In some cases, upsampling will improve the output of your D/A converter. The low-pass filters incorporated into the upsampling process will essentially replace the filters in your D/A converter. If the upsampling software has better filters than those built into the D/A, then you may see an improvement.
Caution: Do not remove the internal safety cover that encloses the AC power entry.
Note: The cover is designed to fit tightly against the side of the unit.
The ADC1 converters have the ability to provide 16-bit outputs on the auxiliary output while providing high-resolution outputs on all other outputs. The 16-bit output mode is always TPDF dithered. The auxiliary output can be set for 16-bit operation or 24-bit operation.

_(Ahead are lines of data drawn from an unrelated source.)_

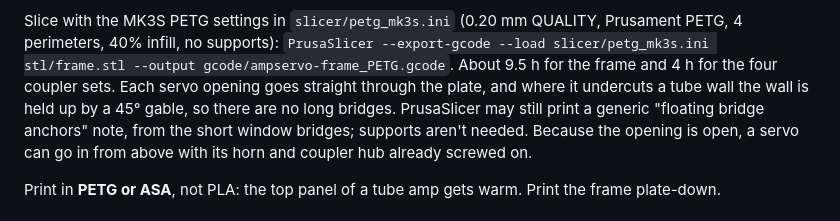
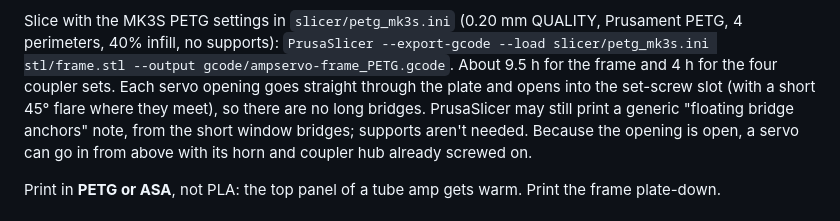
Before and after one commit to robertbedichek/ampservos, a Markdown page: README.md, the part around the change. Rendered like a GitHub page.

Commit message:
Set-screw slot runs up into the servo opening instead of a 45-degree V; 1.5 mm ear-gusset grooves
Co-Authored-By: Claude Opus 5.5 <noreply@anthropic.com>

```diff
--- a/README.md
+++ b/README.md
@@ -96,7 +96,7 @@ Slice with the MK3S PETG settings in `slicer/petg_mk3s.ini` (0.20 mm QUALITY, Pr
 4 perimeters, 40% infill, no supports):
 `PrusaSlicer --export-gcode --load slicer/petg_mk3s.ini stl/frame.stl --output gcode/ampservo-frame_PETG.gcode`.
 About 9.5 h for the frame and 4 h for the four coupler sets. Each servo opening goes straight through
-the plate, and where it undercuts a tube wall the wall is held up by a 45° gable, so there are no long
+the plate and opens into the set-screw slot (with a short 45° flare where they meet), so there are no long
 bridges. PrusaSlicer may still print a generic "floating bridge anchors" note, from the short window
 bridges; supports aren't needed. Because the opening is open, a servo can go in from above
 with its horn and coupler hub already screwed on.
```
Also changed, not shown: docs/test_station.png, docs/test_station_section.png, docs/test_station_use_bottom.png, docs/test_station_use_servo_side.png, docs/test_station_use_top.png, 3 other files.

All other outputs are always 24-bit.
The ADC1 converters also have the ability to output up to 3 different sample rates simultaneously. The USB, Main, and Aux outputs are independent. The sample rate of the USB output is controlled by the computer.
Except for a difference in gain applied to the input channel, you should hear no difference whatsoever between "variable" or "calibrated".
Our DAC2 D/A converter will provide exactly the same performance at either 96 kHz of 192 kHz. However, in most cases, many A/D converters (used to record the music in the studio) achieve better performance at 96 kHz than they do at 192 kHz. But, these differences will be very small.
Vinyl places many restrictions on the mix and mastering engineers. High-frequency content must be limited due to the mechanical limitations of cutters and playback cartridges. Low-frequency energy must also be limited for similar reasons. Stereo content must be limited and stereo separation of the system is also limited. Vinyl cannot be aggressively mastered for increased loudness, the way CDs can.